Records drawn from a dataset
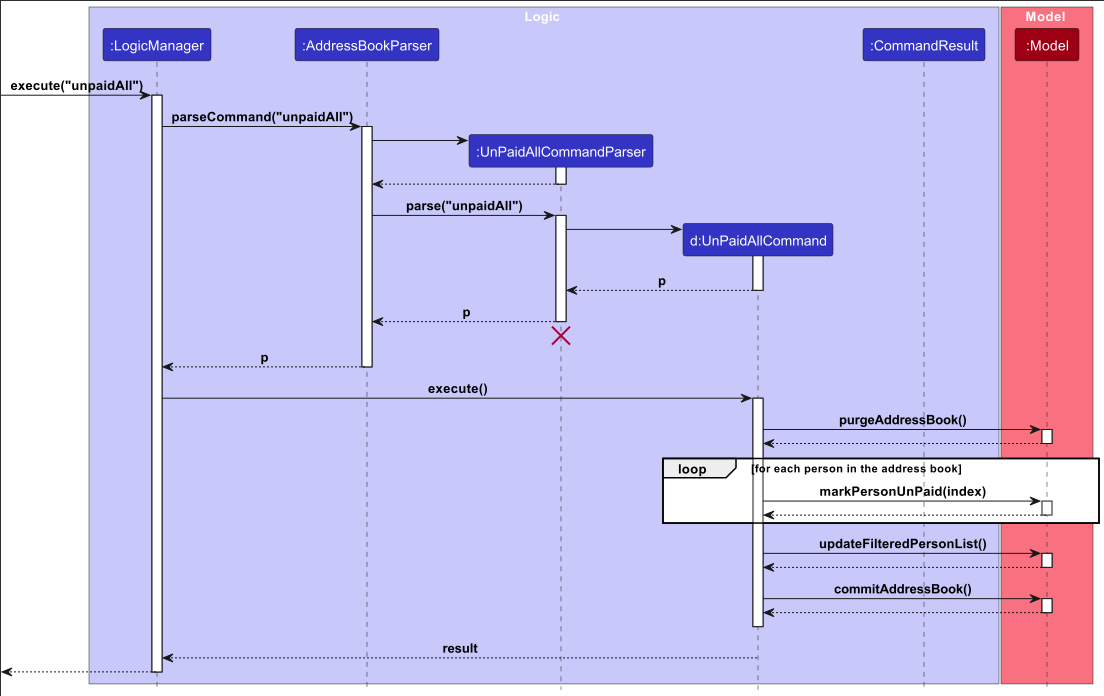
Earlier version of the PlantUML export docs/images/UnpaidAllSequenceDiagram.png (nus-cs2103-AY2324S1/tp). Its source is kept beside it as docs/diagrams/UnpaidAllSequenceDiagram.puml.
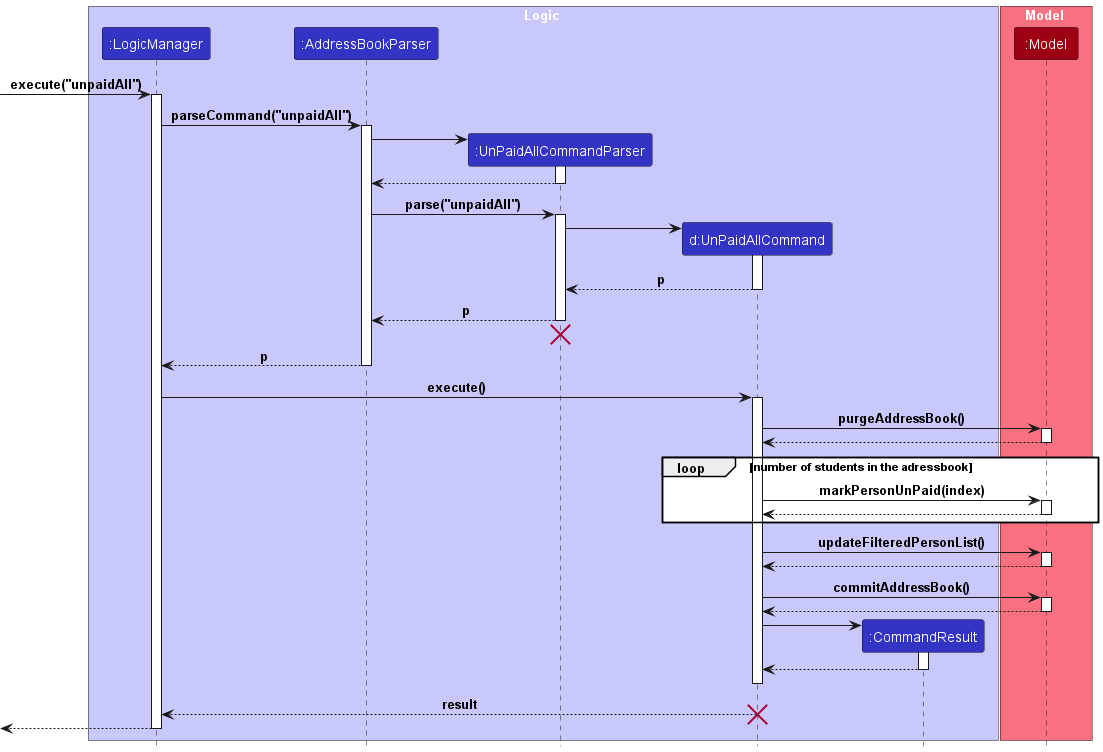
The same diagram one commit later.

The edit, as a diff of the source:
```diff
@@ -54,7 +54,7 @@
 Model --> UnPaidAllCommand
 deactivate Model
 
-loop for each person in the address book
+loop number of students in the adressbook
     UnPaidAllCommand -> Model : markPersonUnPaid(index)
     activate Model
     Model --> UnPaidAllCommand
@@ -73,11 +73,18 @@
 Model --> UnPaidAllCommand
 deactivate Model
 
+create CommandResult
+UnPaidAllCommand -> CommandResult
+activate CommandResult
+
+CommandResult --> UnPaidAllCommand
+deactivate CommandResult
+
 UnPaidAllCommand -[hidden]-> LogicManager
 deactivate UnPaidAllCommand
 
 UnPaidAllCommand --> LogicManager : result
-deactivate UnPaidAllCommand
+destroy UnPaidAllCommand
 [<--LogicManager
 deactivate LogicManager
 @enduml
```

*EXERCISE BRIEF*.
Give the data again exactly, without pictures.

*WRITTEN SOLUTION*.
Earlier version of the PlantUML export docs/images/UnpaidAllSequenceDiagram.png (nus-cs2103-AY2324S1/tp). Its source is kept beside it as docs/diagrams/UnpaidAllSequenceDiagram.puml.
The same diagram one commit later.

The edit, as a diff of the source:
```diff
@@ -54,7 +54,7 @@
 Model --> UnPaidAllCommand
 deactivate Model
 
-loop for each person in the address book
+loop number of students in the adressbook
     UnPaidAllCommand -> Model : markPersonUnPaid(index)
     activate Model
     Model --> UnPaidAllCommand
@@ -73,11 +73,18 @@
 Model --> UnPaidAllCommand
 deactivate Model
 
+create CommandResult
+UnPaidAllCommand -> CommandResult
+activate CommandResult
+
+CommandResult --> UnPaidAllCommand
+deactivate CommandResult
+
 UnPaidAllCommand -[hidden]-> LogicManager
 deactivate UnPaidAllCommand
 
 UnPaidAllCommand --> LogicManager : result
-deactivate UnPaidAllCommand
+destroy UnPaidAllCommand
 [<--LogicManager
 deactivate LogicManager
 @enduml
```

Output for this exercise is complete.